Identify each line below containing the string "naive" and copy it.

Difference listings
#####

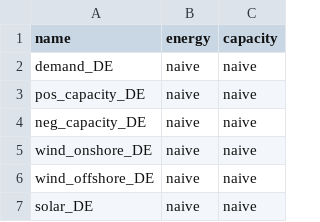
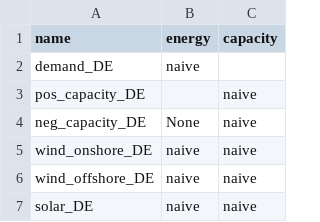
Before and after one commit to pdockery/assume, a CSV file: examples/inputs/example_02/bidding_strategies.csv, drawn as a sheet; only a part is shown.

Commit message:
-added differentiation of product in demand units -added the option to set bidding strategies to none -bidding is off if a bidding strategy is not defined for a product - tested with demand units and crm markets

```diff
--- a/examples/inputs/example_02/bidding_strategies.csv
+++ b/examples/inputs/example_02/bidding_strategies.csv
@@ -1,5 +1,5 @@
 name,energy,capacity
-demand_DE,naive,naive
-pos_capacity_DE,naive,naive
-neg_capacity_DE,naive,naive
+demand_DE,naive,
+pos_capacity_DE,,naive
+neg_capacity_DE,None,naive
 wind_onshore_DE,naive,naive
```
Also changed, not shown: 8 other files.
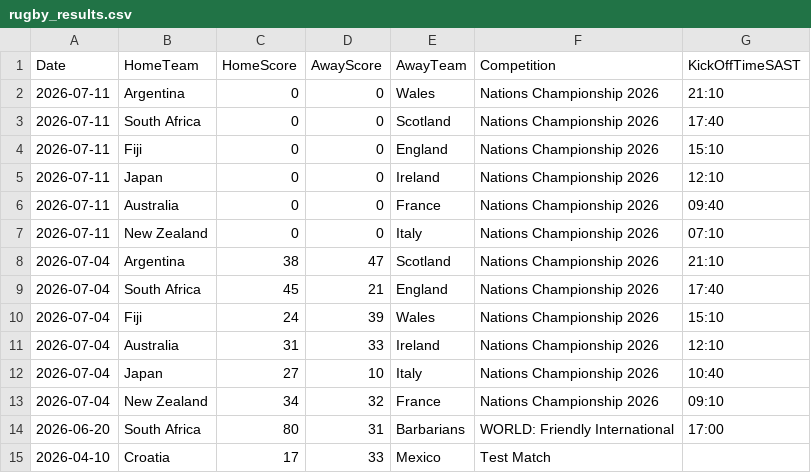
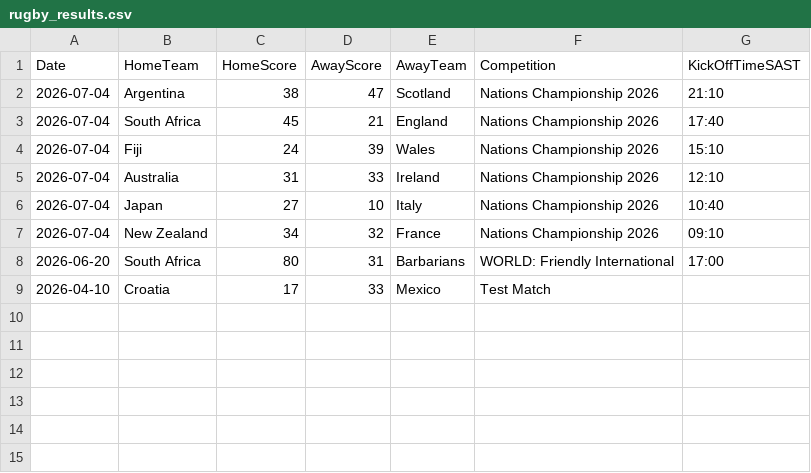
Before and after one commit to mrp36126/mysportzone, a CSV file: data/rugby_results.csv, drawn as a sheet.

```diff
--- a/data/rugby_results.csv
+++ b/data/rugby_results.csv
@@ -1,8 +1,2 @@
 Date,HomeTeam,HomeScore,AwayScore,AwayTeam,Competition,KickOffTimeSAST
-2026-07-11,Argentina,0,0,Wales,Nations Championship 2026,21:10
-2026-07-11,South Africa,0,0,Scotland,Nations Championship 2026,17:40
-2026-07-11,Fiji,0,0,England,Nations Championship 2026,15:10
-2026-07-11,Japan,0,0,Ireland,Nations Championship 2026,12:10
-2026-07-11,Australia,0,0,France,Nations Championship 2026,09:40
-2026-07-11,New Zealand,0,0,Italy,Nations Championship 2026,07:10
 2026-07-04,Argentina,38,47,Scotland,Nations Championship 2026,21:10
```
Also changed, not shown: 2 other files.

#####

Written solution:
-demand_DE,naive,naive
-pos_capacity_DE,naive,naive
-neg_capacity_DE,naive,naive
+demand_DE,naive,
+pos_capacity_DE,,naive
+neg_capacity_DE,None,naive
 wind_onshore_DE,naive,naive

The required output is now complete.